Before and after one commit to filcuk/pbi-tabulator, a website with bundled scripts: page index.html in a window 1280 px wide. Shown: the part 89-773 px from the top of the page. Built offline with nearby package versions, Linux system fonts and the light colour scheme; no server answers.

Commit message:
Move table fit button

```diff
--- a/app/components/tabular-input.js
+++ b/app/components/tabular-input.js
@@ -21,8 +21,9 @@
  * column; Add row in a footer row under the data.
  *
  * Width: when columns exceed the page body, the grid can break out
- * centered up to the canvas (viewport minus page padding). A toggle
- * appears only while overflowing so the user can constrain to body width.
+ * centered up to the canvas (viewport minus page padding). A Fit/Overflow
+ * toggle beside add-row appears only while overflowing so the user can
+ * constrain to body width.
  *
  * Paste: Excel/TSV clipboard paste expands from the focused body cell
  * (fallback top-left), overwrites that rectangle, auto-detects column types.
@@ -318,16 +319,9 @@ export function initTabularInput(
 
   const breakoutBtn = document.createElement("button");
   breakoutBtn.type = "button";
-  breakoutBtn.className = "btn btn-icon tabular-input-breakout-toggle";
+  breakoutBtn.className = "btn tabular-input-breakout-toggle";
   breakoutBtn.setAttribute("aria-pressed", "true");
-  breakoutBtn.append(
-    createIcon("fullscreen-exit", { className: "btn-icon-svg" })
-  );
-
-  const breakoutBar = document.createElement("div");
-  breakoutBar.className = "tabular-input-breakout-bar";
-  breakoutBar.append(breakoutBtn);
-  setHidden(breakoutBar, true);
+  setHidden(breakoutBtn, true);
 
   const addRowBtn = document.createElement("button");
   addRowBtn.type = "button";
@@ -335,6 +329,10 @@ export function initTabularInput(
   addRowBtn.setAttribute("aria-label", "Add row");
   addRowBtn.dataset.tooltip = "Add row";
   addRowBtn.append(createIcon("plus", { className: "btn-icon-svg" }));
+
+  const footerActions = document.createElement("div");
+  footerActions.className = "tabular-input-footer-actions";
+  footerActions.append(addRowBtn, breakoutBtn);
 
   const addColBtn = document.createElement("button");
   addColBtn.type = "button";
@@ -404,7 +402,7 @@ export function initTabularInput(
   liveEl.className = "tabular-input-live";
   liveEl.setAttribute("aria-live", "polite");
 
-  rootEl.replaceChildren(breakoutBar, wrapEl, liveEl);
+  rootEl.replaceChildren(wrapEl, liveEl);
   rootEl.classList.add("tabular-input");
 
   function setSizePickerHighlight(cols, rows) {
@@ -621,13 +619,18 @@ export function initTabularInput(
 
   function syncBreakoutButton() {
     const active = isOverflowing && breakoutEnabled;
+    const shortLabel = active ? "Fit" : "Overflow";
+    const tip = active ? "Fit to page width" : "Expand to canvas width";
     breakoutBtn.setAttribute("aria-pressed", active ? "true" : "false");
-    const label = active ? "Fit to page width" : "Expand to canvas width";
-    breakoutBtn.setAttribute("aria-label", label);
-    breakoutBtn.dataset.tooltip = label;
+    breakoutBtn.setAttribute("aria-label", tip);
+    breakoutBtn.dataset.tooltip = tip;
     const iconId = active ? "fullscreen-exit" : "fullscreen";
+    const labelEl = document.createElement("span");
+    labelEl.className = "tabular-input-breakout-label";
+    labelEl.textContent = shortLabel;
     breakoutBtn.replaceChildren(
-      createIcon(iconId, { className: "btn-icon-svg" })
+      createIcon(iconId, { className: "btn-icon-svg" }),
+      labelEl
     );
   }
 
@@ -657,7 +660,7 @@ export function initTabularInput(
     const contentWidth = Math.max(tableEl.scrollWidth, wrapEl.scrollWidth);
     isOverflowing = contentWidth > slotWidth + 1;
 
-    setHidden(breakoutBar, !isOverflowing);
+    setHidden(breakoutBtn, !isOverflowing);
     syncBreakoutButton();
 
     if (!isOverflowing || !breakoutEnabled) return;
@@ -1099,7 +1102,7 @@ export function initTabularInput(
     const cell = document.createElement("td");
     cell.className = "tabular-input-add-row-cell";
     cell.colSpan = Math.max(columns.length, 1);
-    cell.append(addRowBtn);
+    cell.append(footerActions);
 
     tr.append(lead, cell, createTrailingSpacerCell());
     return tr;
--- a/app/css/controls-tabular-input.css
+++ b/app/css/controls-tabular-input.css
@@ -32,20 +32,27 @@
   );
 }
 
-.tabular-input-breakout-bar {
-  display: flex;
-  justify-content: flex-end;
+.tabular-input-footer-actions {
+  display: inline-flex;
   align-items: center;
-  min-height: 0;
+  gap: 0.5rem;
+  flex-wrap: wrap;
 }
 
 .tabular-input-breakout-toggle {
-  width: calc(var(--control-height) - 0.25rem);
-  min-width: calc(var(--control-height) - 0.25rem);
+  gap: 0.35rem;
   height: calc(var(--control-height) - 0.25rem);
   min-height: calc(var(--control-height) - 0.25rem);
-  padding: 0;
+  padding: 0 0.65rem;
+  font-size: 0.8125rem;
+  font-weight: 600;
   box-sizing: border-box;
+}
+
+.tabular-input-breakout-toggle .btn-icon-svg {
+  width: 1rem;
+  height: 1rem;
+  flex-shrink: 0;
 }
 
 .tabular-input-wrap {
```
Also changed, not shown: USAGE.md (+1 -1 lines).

## Exercise objective
Nothing in the material may be left out; write it all out verbatim.

## Solution to this exercise
Before and after one commit to filcuk/pbi-tabulator, a website with bundled scripts: page index.html in a window 1280 px wide. Shown: the part 89-773 px from the top of the page. Built offline with nearby package versions, Linux system fonts and the light colour scheme; no server answers.

Commit message:
Move table fit button

```diff
--- a/app/components/tabular-input.js
+++ b/app/components/tabular-input.js
@@ -21,8 +21,9 @@
  * column; Add row in a footer row under the data.
  *
  * Width: when columns exceed the page body, the grid can break out
- * centered up to the canvas (viewport minus page padding). A toggle
- * appears only while overflowing so the user can constrain to body width.
+ * centered up to the canvas (viewport minus page padding). A Fit/Overflow
+ * toggle beside add-row appears only while overflowing so the user can
+ * constrain to body width.
  *
  * Paste: Excel/TSV clipboard paste expands from the focused body cell
  * (fallback top-left), overwrites that rectangle, auto-detects column types.
@@ -318,16 +319,9 @@ export function initTabularInput(
 
   const breakoutBtn = document.createElement("button");
   breakoutBtn.type = "button";
-  breakoutBtn.className = "btn btn-icon tabular-input-breakout-toggle";
+  breakoutBtn.className = "btn tabular-input-breakout-toggle";
   breakoutBtn.setAttribute("aria-pressed", "true");
-  breakoutBtn.append(
-    createIcon("fullscreen-exit", { className: "btn-icon-svg" })
-  );
-
-  const breakoutBar = document.createElement("div");
-  breakoutBar.className = "tabular-input-breakout-bar";
-  breakoutBar.append(breakoutBtn);
-  setHidden(breakoutBar, true);
+  setHidden(breakoutBtn, true);
 
   const addRowBtn = document.createElement("button");
   addRowBtn.type = "button";
@@ -335,6 +329,10 @@ export function initTabularInput(
   addRowBtn.setAttribute("aria-label", "Add row");
   addRowBtn.dataset.tooltip = "Add row";
   addRowBtn.append(createIcon("plus", { className: "btn-icon-svg" }));
+
+  const footerActions = document.createElement("div");
+  footerActions.className = "tabular-input-footer-actions";
+  footerActions.append(addRowBtn, breakoutBtn);
 
   const addColBtn = document.createElement("button");
   addColBtn.type = "button";
@@ -404,7 +402,7 @@ export function initTabularInput(
   liveEl.className = "tabular-input-live";
   liveEl.setAttribute("aria-live", "polite");
 
-  rootEl.replaceChildren(breakoutBar, wrapEl, liveEl);
+  rootEl.replaceChildren(wrapEl, liveEl);
   rootEl.classList.add("tabular-input");
 
   function setSizePickerHighlight(cols, rows) {
@@ -621,13 +619,18 @@ export function initTabularInput(
 
   function syncBreakoutButton() {
     const active = isOverflowing && breakoutEnabled;
+    const shortLabel = active ? "Fit" : "Overflow";
+    const tip = active ? "Fit to page width" : "Expand to canvas width";
     breakoutBtn.setAttribute("aria-pressed", active ? "true" : "false");
-    const label = active ? "Fit to page width" : "Expand to canvas width";
-    breakoutBtn.setAttribute("aria-label", label);
-    breakoutBtn.dataset.tooltip = label;
+    breakoutBtn.setAttribute("aria-label", tip);
+    breakoutBtn.dataset.tooltip = tip;
     const iconId = active ? "fullscreen-exit" : "fullscreen";
+    const labelEl = document.createElement("span");
+    labelEl.className = "tabular-input-breakout-label";
+    labelEl.textContent = shortLabel;
     breakoutBtn.replaceChildren(
-      createIcon(iconId, { className: "btn-icon-svg" })
+      createIcon(iconId, { className: "btn-icon-svg" }),
+      labelEl
     );
   }
 
@@ -657,7 +660,7 @@ export function initTabularInput(
     const contentWidth = Math.max(tableEl.scrollWidth, wrapEl.scrollWidth);
     isOverflowing = contentWidth > slotWidth + 1;
 
-    setHidden(breakoutBar, !isOverflowing);
+    setHidden(breakoutBtn, !isOverflowing);
     syncBreakoutButton();
 
     if (!isOverflowing || !breakoutEnabled) return;
@@ -1099,7 +1102,7 @@ export function initTabularInput(
     const cell = document.createElement("td");
     cell.className = "tabular-input-add-row-cell";
     cell.colSpan = Math.max(columns.length, 1);
-    cell.append(addRowBtn);
+    cell.append(footerActions);
 
     tr.append(lead, cell, createTrailingSpacerCell());
     return tr;
--- a/app/css/controls-tabular-input.css
+++ b/app/css/controls-tabular-input.css
@@ -32,20 +32,27 @@
   );
 }
 
-.tabular-input-breakout-bar {
-  display: flex;
-  justify-content: flex-end;
+.tabular-input-footer-actions {
+  display: inline-flex;
   align-items: center;
-  min-height: 0;
+  gap: 0.5rem;
+  flex-wrap: wrap;
 }
 
 .tabular-input-breakout-toggle {
-  width: calc(var(--control-height) - 0.25rem);
-  min-width: calc(var(--control-height) - 0.25rem);
+  gap: 0.35rem;
   height: calc(var(--control-height) - 0.25rem);
   min-height: calc(var(--control-height) - 0.25rem);
-  padding: 0;
+  padding: 0 0.65rem;
+  font-size: 0.8125rem;
+  font-weight: 600;
   box-sizing: border-box;
+}
+
+.tabular-input-breakout-toggle .btn-icon-svg {
+  width: 1rem;
+  height: 1rem;
+  flex-shrink: 0;
 }
 
 .tabular-input-wrap {
```
Also changed, not shown: USAGE.md (+1 -1 lines).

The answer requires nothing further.